He added: “All the women I was with, they wanted to get married. They wanted babies. They wanted mortgages. They wanted commitment.”
But he said: “I didn’t want commitment. And then I met an American guy, and then subsequently I met Andy and we both lead, as I said just now, busy lives.
“We’re there for each other. But it does mean I can get on with being, nowadays, an MP, and he can get on with being West Midlands mayor and we’re not constantly worrying about each other and all the rest of it.”
Mr Fabricant recalled how when he became an MP and came to Westminster in 1992, he found “the Conservative Party was very different from the Conservative Party that I knew down in Brighton”.
He said had he not been a Tory MP himself, he might have voted for Tony Blair in 1997, and he said the Conservatives were “all retired colonel types, all very, very pompous and quite sort of misogynist, homophobic, xenophobic and every other phobic you can think of” when he first joined the Commons.
“So, I thought at the time that Tony Blair was quite refreshing,” he said. “But by then I was a Conservative MP so I thought I better vote for myself otherwise I might lose.”
But he said he did not feel “inhibited” in the Commons, despite being described as a “character”.
He said: “I think when I first got into the House of Commons, I felt very inhibited. I tried to hold myself back all the time.”
But he said people said to him “Michael, you’ve got great personality, be yourself”.

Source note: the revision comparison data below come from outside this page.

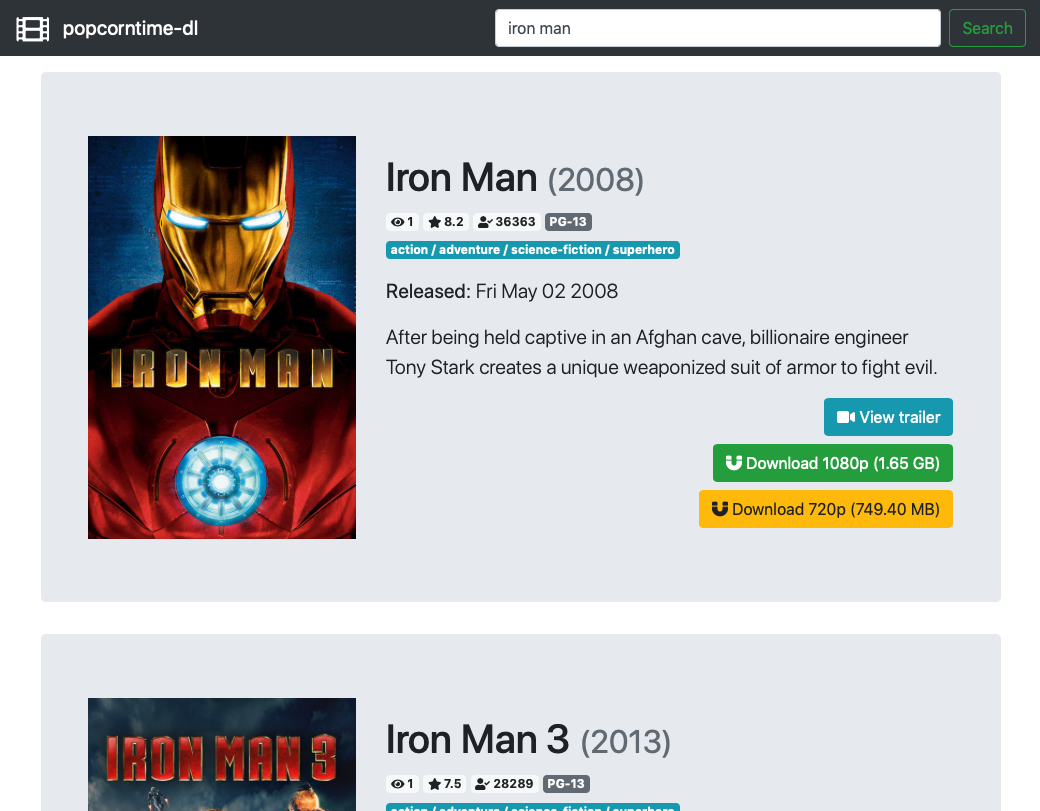
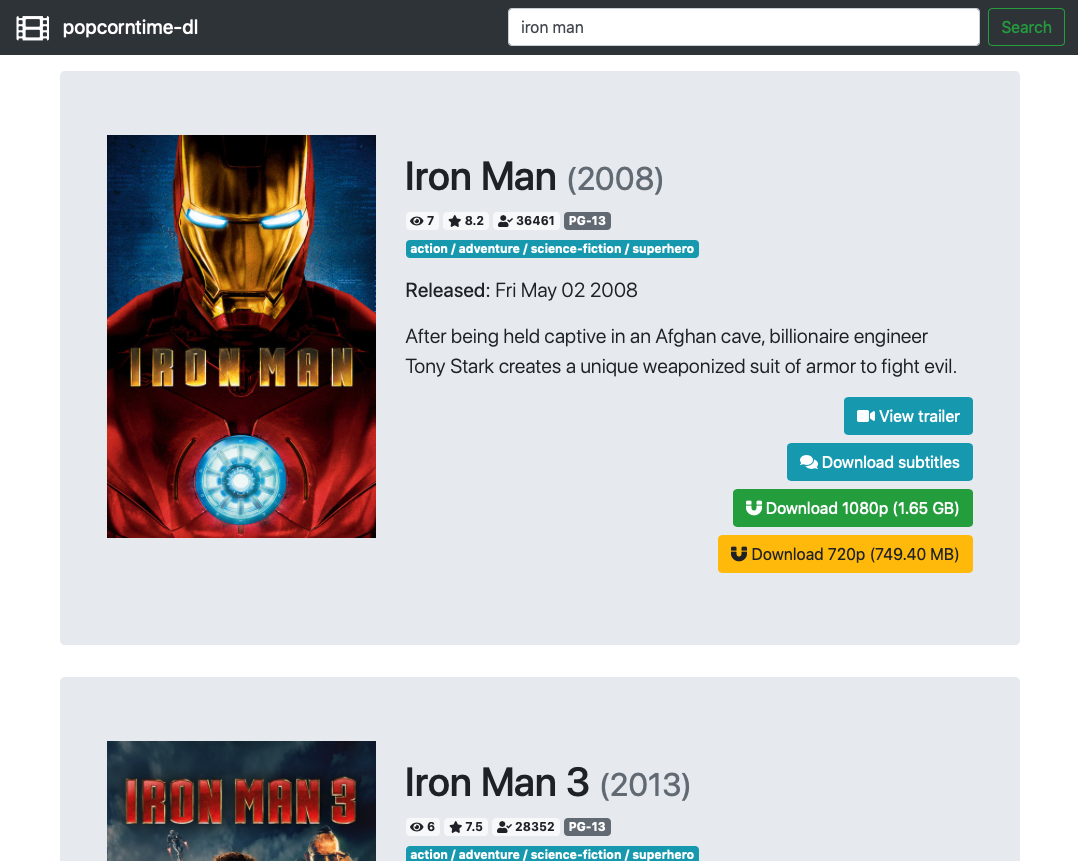
Add 'Download subtitles' button

Changed region(s): [[0.0, 0.0, 1.0, 1.0]]

diff --git a/_includes/components/jumbotron/bootstrap.html b/_includes/components/jumbotron/bootstrap.html
@@ -15,6 +15,13 @@
       </a>
     </div>
 
+    <div class="text-right my-2">
+      <a class="btn btn-info" href="{{ site.api.yify.host }}{{ site.api.yify.uri.movies }}" role="button" target="_blank">
+        <i class="fas fa-comments"></i>
+        Download subtitles
+      </a>
+    </div>
+
     ${ magnetLanguages`` }
 
   </div>

diff --git a/README.md b/README.md
@@ -14,5 +14,5 @@ bundle install
 Run server:
 
 ```bash
-bundle exec jekyll serve
+rake
 ```
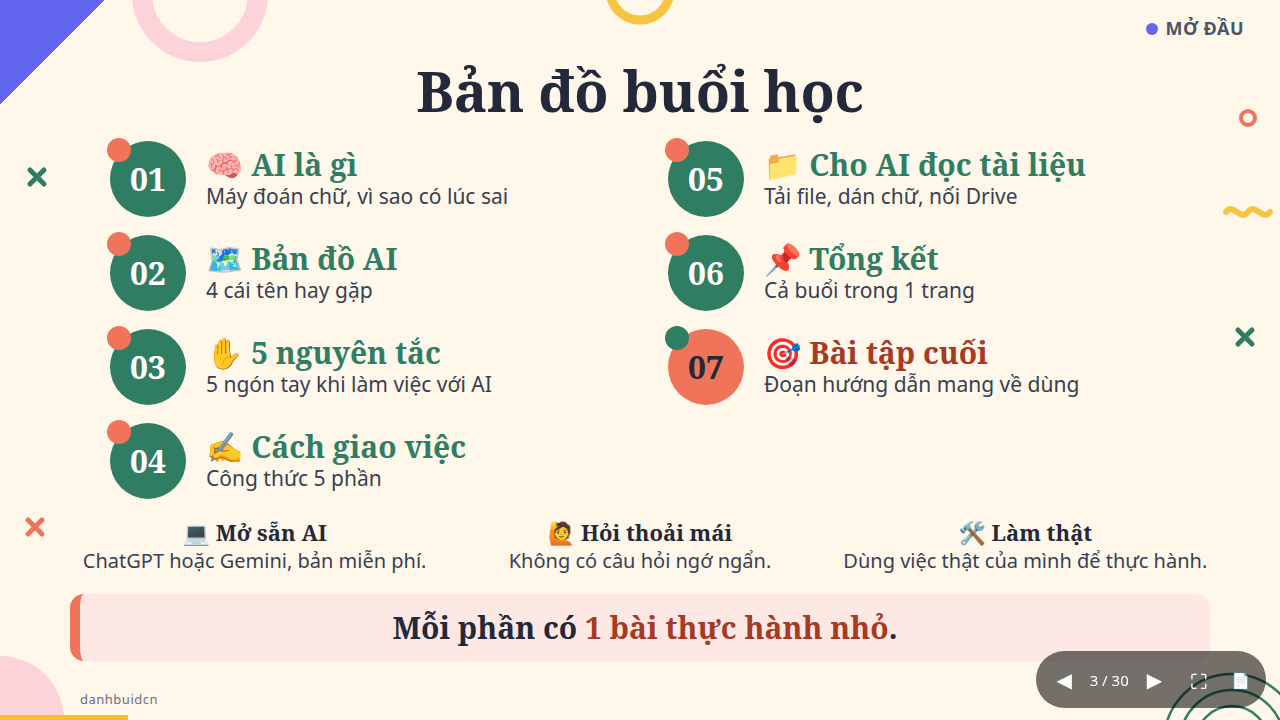
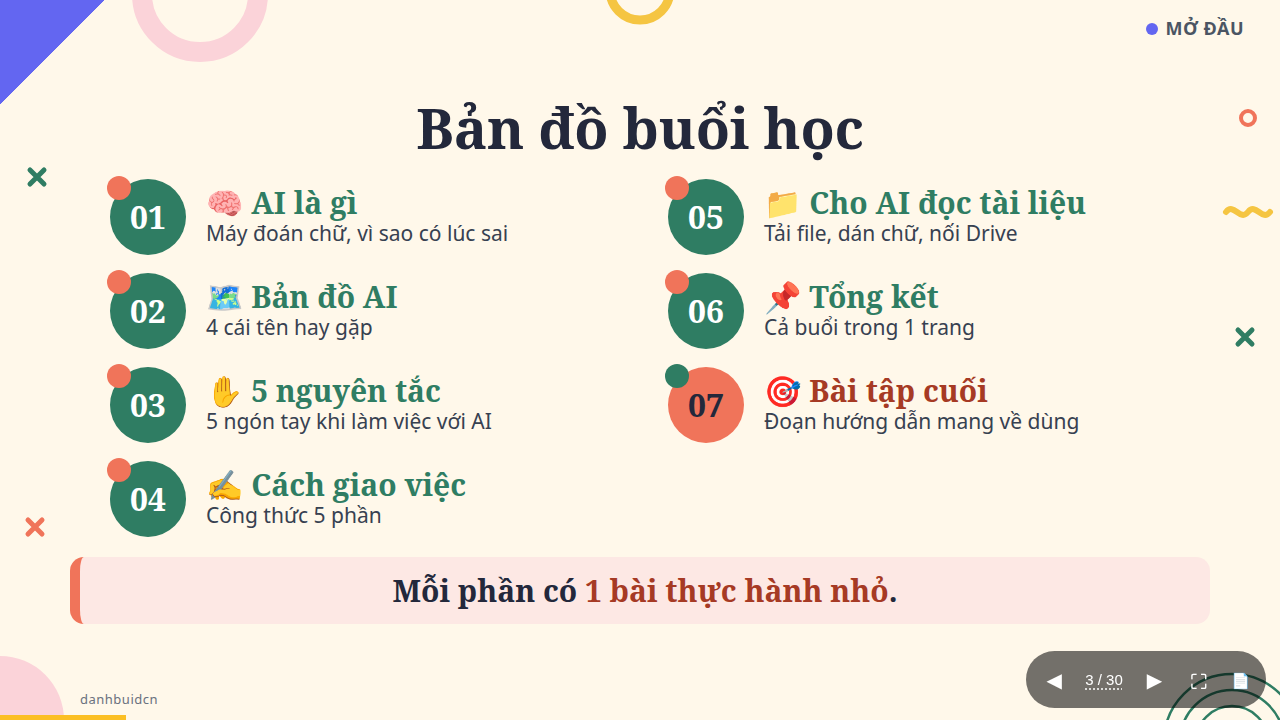
style: slide jump box and left-aligned lists on slides 2-9

diff --git a/wip/2026-11-19/5_powerpoint-style-and-gemini-menu.md b/wip/2026-11-19/5_powerpoint-style-and-gemini-menu.md
@@ -1,11 +1,11 @@
 # Slide kiểu PowerPoint có điểm nhấn + sửa menu Gemini theo giao diện thật
 Nhánh: .
 Phụ thuộc: 4_design-pass.md
-## Handoff (2026-11-19 17:55)
-- **Đang ở đâu:** xong đợt 1 theo lệnh owner: bộ mẫu CSS kiểu PowerPoint + slide 1–10. DỪNG chờ owner duyệt. Slide 11–30 vẫn kiểu cũ, trang chạy bình thường.
-- **Owner xem:** ảnh `img/5_slide-01.png … 5_slide-10.png`, hoặc mở `index.html#1` … `#10`. So sánh với mẫu: mục "So với ảnh mẫu" trong `## Kết quả`.
-- **Bước tiếp (sau khi duyệt, `spawn --resume`):** sửa theo góp ý → thêm class `pp` + sắp layout cho slide 11–30 (bước 3) → sửa menu Gemini (bước 4) → máy trung gian 20 lượt/5 phút (bước 5) → kiểm tra (bước 6).
-- **File:** `index.html` (CSS mục "Kiểu PowerPoint" + slide 1–10), `outline/00-mo-dau.md` (dòng slide 3).
+## Handoff (2026-11-19 17:45)
+- **Đang ở đâu:** xong đợt 1b (góp ý của owner cho slide 1–10). DỪNG chờ owner duyệt. Slide 11–30 vẫn kiểu cũ, trang chạy bình thường.
+- **Owner xem:** ảnh mới `img/5_slide-02, 03, 05, 07, 09.png`, hoặc mở `index.html#2` …; thử bấm "x / 30" góc phải dưới, gõ số + Enter. Chi tiết: mục "Đợt 1b" trong `## Kết quả`.
+- **Bước tiếp (sau khi duyệt, `spawn --resume`):** thêm class `pp` + sắp layout cho slide 11–30, theo luật "nhiều ý → danh sách căn trái" (bước 3) → sửa menu Gemini (bước 4) → máy trung gian 20 lượt/5 phút (bước 5) → kiểm tra (bước 6).
+- **File:** `index.html` (CSS mục "Kiểu PowerPoint", `ul.dot`/`.ls`, ô `#goto` + slide 1–10).
 ## Input
 Owner (2026-11-19):
 1. Thiết kế slide "như PowerPoint" (các slide mẫu owner gửi, từ slide 4 của mẫu trở đi), vì chữ/khối hiện tại không tạo được điểm nhấn. Tham khảo thêm thư mục mẫu: https://drive.google.com/drive/folders/1T6xAyeMAyJ42Oaj2-FvZOQV9eLaPngXq
@@ -37,6 +37,14 @@ Thử mở thư mục Drive bằng WebFetch; không đọc được thì chỉ d
 - Việc: sửa mọi chỗ "Customize → Connectors" thành `Tuỳ chỉnh → Trình kết nối → Google Workspace → +` (đường phụ: `Trí thông minh cá nhân → Các ứng dụng có thể kết nối`). Bài tập cuối: thêm `Trí thông minh cá nhân → Chỉ dẫn cho Gemini` là chỗ dán khung trả lời cố định; Gem là cách khác. Thêm câu "không thấy thì tìm chữ 'Trình kết nối' hoặc 'Connectors'".
 - Ảnh chụp có tên + lịch sử chat riêng của owner: KHÔNG đưa vào repo.
 ## Plan
+- **Đợt 1b (owner góp ý sau khi xem 10 slide, 2026-11-19). Chỉ sửa slide 1–10 + thành phần chung, rồi DỪNG chờ duyệt, chưa làm slide 11–30:**
+  - [x] Thêm ô **nhập số để nhảy tới slide** (vd gõ 12 + Enter → tới slide 12; hợp lệ 1–30; hiện "x / 30" bấm vào để gõ số; cũng giữ `#số` trên địa chỉ). Không ảnh hưởng phím ←/→. — xong (17:45): "x / 30" thành nút; bấm → ô số; Enter nhảy, số sai (vd 99) ô đỏ + giữ nguyên, Esc/bấm ra ngoài thì thôi. Thử thật: #3 → gõ 12 → #12; → #13; ←← #11; 99 → không đổi; 30 → #30.
+  - [x] Slide 2, mục "Dành cho ai": đổi sang **danh sách theo dòng**, căn trái, mỗi dòng 1 ý ngắn (gạch đầu dòng hoặc vòng tròn nhỏ), thay vì đoạn văn căn giữa. — xong: vòng tròn 🙋 + tên cạnh nhau, 4 dòng chấm san hô.
+  - [x] Slide 2, ba ý "Mở sẵn AI / Hỏi thoải mái / Làm thật": **bỏ hẳn mục này**. — xong: 3 ý này nằm ở slide 3 (Bản đồ buổi học), đã bỏ ở đó + bỏ CSS `.tips`.
+  - [x] Slide 7 ("2 loại AI"): mỗi loại viết **gạch đầu dòng căn trái** (ví dụ, đặc điểm), bỏ các câu liền nhau dài; vẫn giữ vòng tròn biểu tượng và tên loại. — xong: mỗi loại 4 dòng.
+  - [x] Slide 9 ("4 cái tên hay gặp"): mỗi tên (ChatGPT, Gemini, Claude, Perplexity) có các ý bên trong dạng **danh sách gạch đầu dòng căn trái** (Dùng khi nào; Mạnh ở đâu…), không viết cụm văn căn giữa. Sửa tiêu đề cho khớp số thẻ thực tế (nếu còn Codex/Claude Code như một mục riêng thì đếm đúng). — xong: thẻ có 2 dòng "Dùng khi / Mạnh"; bấm mở thấy "Hãng / Vào: trang web"; ô Codex thành 3 dòng. Tiêu đề giữ "4": đúng 4 thẻ, Codex/Claude Code là ô phụ.
+  - **Luật chung từ nay cho mọi slide:** nội dung nhiều ý → danh sách căn trái, mỗi dòng 1 ý ngắn; chỉ tiêu đề và câu chốt mới căn giữa. Thông tin so sánh nhiều mục → danh sách, không đoạn văn.
+  - [x] Chụp lại ảnh các slide đã đổi (ghi đè `img/5_slide-0N.png`), commit, ghi Handoff, DỪNG. — xong: ghi đè ảnh 02, 03, 05, 07, 09.
 - **Nhắc lại của owner:** 10 slide đầu phải làm GIỐNG POWERPOINT NHƯ CÁC ẢNH MẪU (`mau-17…21.png`): nền kem có trang trí góc, tiêu đề to đậm, mục lục số trong vòng tròn, vòng tròn biểu tượng, số lớn, hình minh hoạ lớn, bảng màu. Không phải giao diện web/thẻ chữ như hiện tại. Nhìn ảnh mẫu bên cạnh slide mình làm để so (chụp cạnh nhau, ghi vào Kết quả: giống ở đâu, khác ở đâu).
 - **Owner (2026-11-19): làm trước 10 slide đầu để duyệt.** Chỉ làm bộ mẫu + slide 1–10 theo phong cách mới, chạy được trên trang thật (file `index.html`), chụp ảnh 10 slide vào `wip/2026-11-19/img/5_slide-01.png … 5_slide-10.png`, commit, rồi **DỪNG** (ghi Handoff: đã làm gì, bước tiếp, ảnh ở đâu). KHÔNG áp cho slide 11 trở đi, KHÔNG sửa menu Gemini (mục C) và KHÔNG nâng giới hạn lượt ở bước này: để sau khi owner duyệt. Slide 11–30 để nguyên kiểu cũ trong lúc chờ, trang vẫn chạy bình thường.
 - Chỉ sau khi owner duyệt mới làm phần còn lại (owner ra lệnh nối tiếp bằng `spawn --resume`).
@@ -87,6 +95,20 @@ Chung: nền kem, trang trí góc (tam giác, vòng cung, chấm, nét lượn) 
 - Slide 1 thêm 1 câu phụ "Học cách giao việc cho trợ lý AI." (lấy từ câu chốt slide 2). Slide 3: mô tả 1 dòng cho 7 phần lấy từ nội dung các phần; 3 lời dặn thành hàng 3 cột.
 - Đã viết sẵn CSS bảng kiểu mẫu (`.pp table`) để dùng ở đợt 2 (slide 23); "Trung tâm + 4 ý" làm ở đợt 2.
 - Có 2 worker cùng id chạy song song lúc đầu (pid 549174 và 550070); đã nhắn nhau, worker sau dừng, không sửa code.
+
+### Đợt 1b: sửa theo góp ý owner (2026-11-19 17:45)
+| Việc | Sau | Ảnh |
+|---|---|---|
+| Nhảy tới slide | Bấm "x / 30" (gạch chân chấm) → gõ số → Enter. Sai số: ô đỏ. Phím ←/→, `#số` trên địa chỉ vẫn chạy | — |
+| Slide 2 | "Dành cho ai": 4 dòng căn trái, chấm san hô | [5_slide-02](img/5_slide-02.png) |
+| Slide 3 | Bỏ 3 ý "Mở sẵn AI / Hỏi thoải mái / Làm thật" | [5_slide-03](img/5_slide-03.png) |
+| Slide 5 | Đoạn văn dưới cột → 2 dòng danh sách (theo luật chung) | [5_slide-05](img/5_slide-05.png) |
+| Slide 7 | Mỗi loại AI 4 dòng căn trái; giữ vòng tròn + tên | [5_slide-07](img/5_slide-07.png) |
+| Slide 9 | Thẻ: "Dùng khi / Mạnh" thành danh sách; chi tiết khi bấm: "Hãng / Vào: …" xếp 1 hàng; ô Codex 3 dòng | [5_slide-09](img/5_slide-09.png) |
+
+- Kiểm (1280×720, Chrome headless): tràn dọc 0 ở slide 1–7, 9; slide thực hành 8, 10 cuộn như trước (94px, 115px); chữ < 18px: 0; lỗi JS: 0; in PDF 30 trang; laptop 1024×600 vẫn vừa.
+- Quyết định tự chọn: owner ghi "slide 2" cho 3 ý cần bỏ, nhưng 3 ý đó chỉ có ở slide 3 → bỏ ở slide 3. Kiểu danh sách chung: `ul.dot` (và `.ls` để dùng trong nút bấm). Vòng tròn biểu tượng ở slide 9 nhỏ lại 96 → 80px để thẻ không tràn. Slide 9 giữ tên "4 cái tên" vì có đúng 4 thẻ.
+- Còn lệch: ở slide 9, khi bấm mở 1 thẻ, slide dài thêm 80px và phải cuộn (trước là 39px), vì thẻ giờ có 2 dòng danh sách. Nhãn "⬇ Cuộn xuống xem tiếp" hiện như cũ.
 
 ### Còn lại (chờ owner duyệt)
 - Bước 3–6 ở `## Plan`: áp cho slide 11–30, sửa menu Gemini, máy trung gian 20 lượt/5 phút, kiểm tra toàn bộ.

He said: “And I found it much easier in the parliamentary party from 97 onwards, we were a small band of brothers on the Opposition benches. But actually, it was great fun and people, I think, respected the fact that I was electable.”
He added: “Being a character doesn’t… it’s not something I force. It’s just me.”